# [TASK TO CARRY OUT]
One number should be the full reply: how many lines of the material below contain "occurred".

# [DATASET ENTRIES]
=====

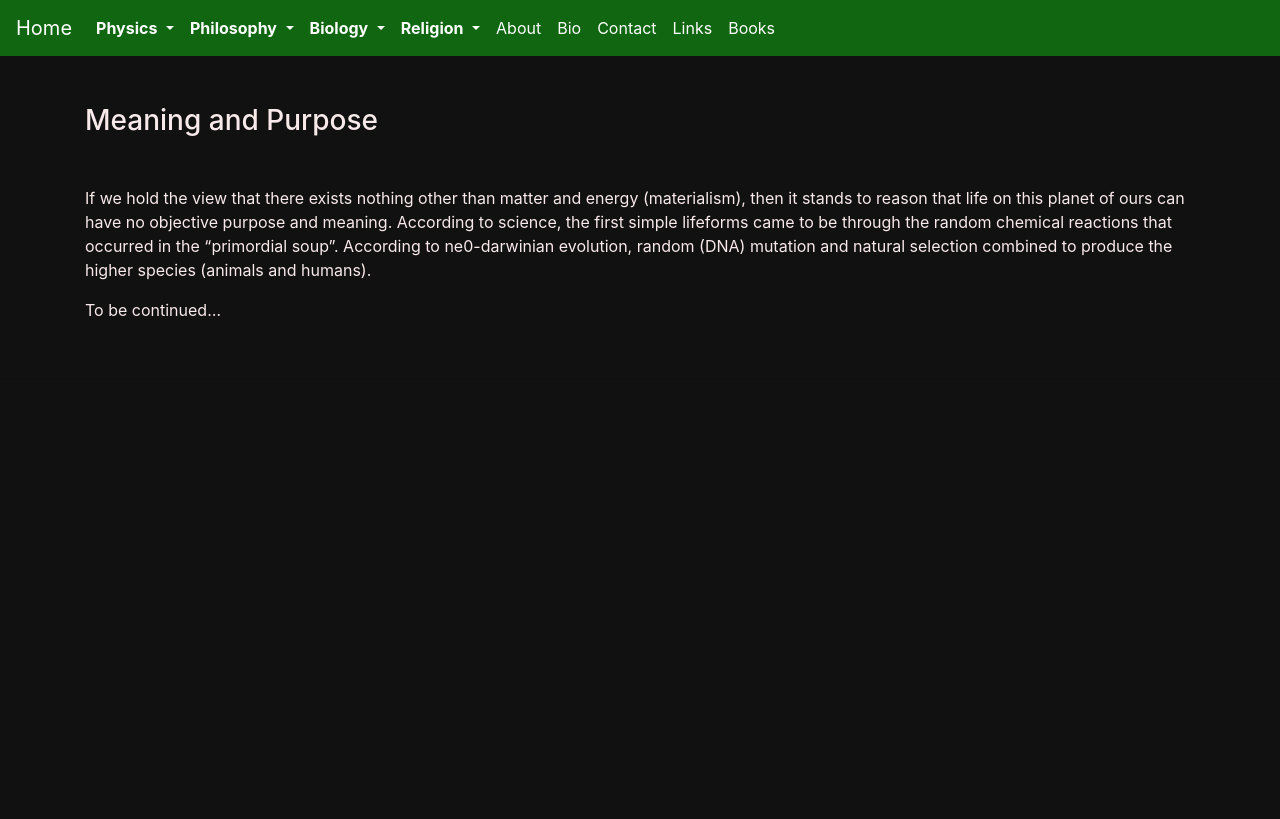
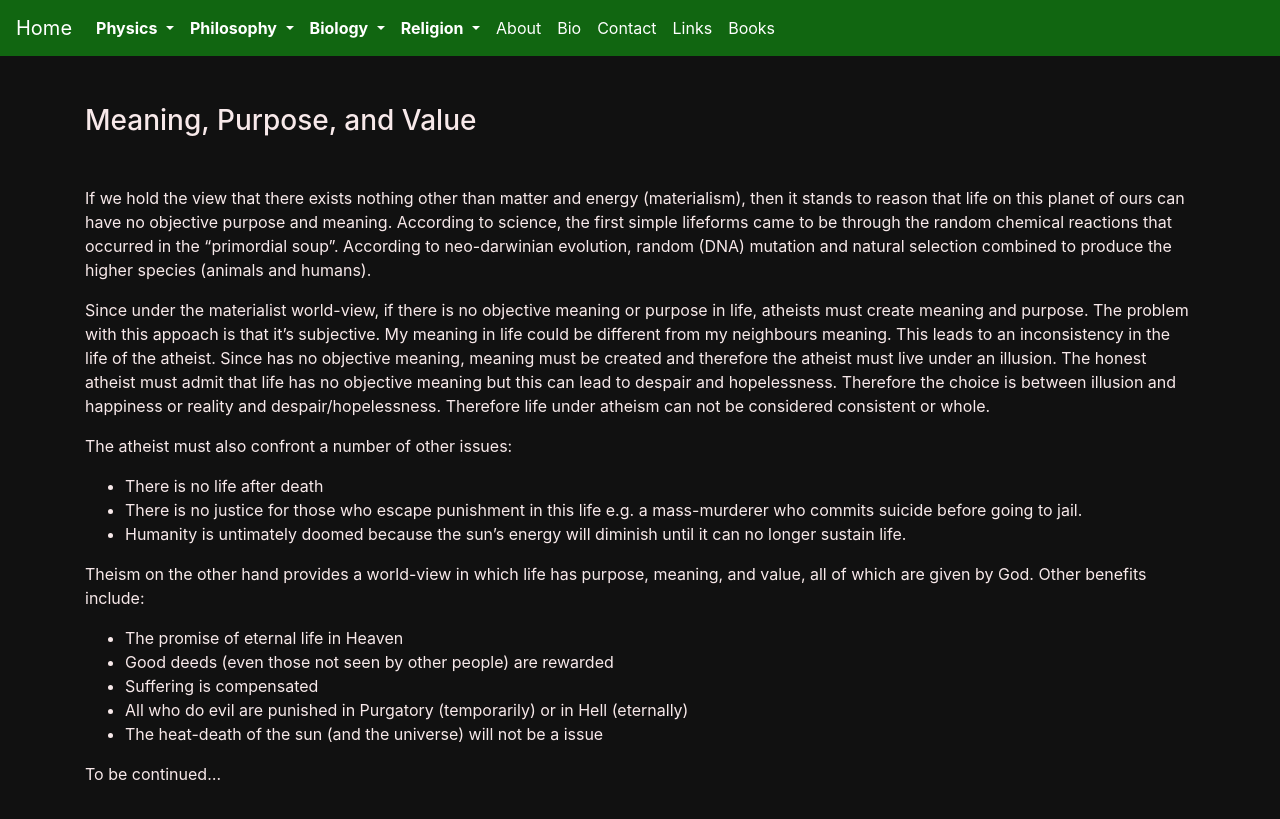
Before and after one commit to nekelly/nekelly.github.io, a Jekyll site: the page built from pages/meaning.md, in a window 1280 px wide. Shown: the top 819 px of the page. Built offline with Jekyll 4.4.1, drawn with Linux system fonts in a browser that asks for light colours; our own code applies the rules of GitHub Pages for plain Markdown files.

Commit message:
Meaning update

```diff
--- a/pages/meaning.md
+++ b/pages/meaning.md
@@ -2,12 +2,34 @@
 layout: default
 ---
 
-### Meaning and Purpose
+### Meaning, Purpose, and Value
 &nbsp;
 
 If we hold the view that there exists nothing other than matter and energy (materialism), then it stands to reason that life on this
 planet of ours can have no objective purpose and meaning. According to science, the first simple lifeforms came to be through the
-random chemical reactions that occurred in the "primordial soup". According to ne0-darwinian evolution, random (DNA) mutation and
+random chemical reactions that occurred in the "primordial soup". According to neo-darwinian evolution, random (DNA) mutation and
 natural selection combined to produce the higher species (animals and humans).
 
+Since under the materialist world-view, if there is no objective meaning or purpose in life, atheists must create meaning and purpose.
+The problem with this appoach is that it's subjective. My meaning in life could be different from my neighbours meaning. This leads to
+an inconsistency in the life of the atheist. Since has no objective meaning, meaning must be created and therefore the atheist must live
+under an illusion. The honest atheist must admit that life has no objective meaning but this can lead to despair and hopelessness.
+Therefore the choice is between illusion and happiness or reality and despair/hopelessness. Therefore life under atheism can not be
+considered consistent or whole.
+
+The atheist must also confront a number of other issues:
+- There is no life after death
+- There is no justice for those who escape punishment in this life e.g. a mass-murderer who commits suicide before going to jail.
+- Humanity is untimately doomed because the sun's energy will diminish until it can no longer sustain life.
+
+
+Theism on the other hand provides a world-view in which life has purpose, meaning, and value, all of which are given by God. Other benefits
+include:
+
+- The promise of eternal life in Heaven
+- Good deeds (even those not seen by other people) are rewarded
+- Suffering is compensated
+- All who do evil are punished in Purgatory (temporarily) or in Hell (eternally)
+- The heat-death of the sun (and the universe) will not be a issue
+
 To be continued...
```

=====

# [ANSWER TO THE PROBLEM]
2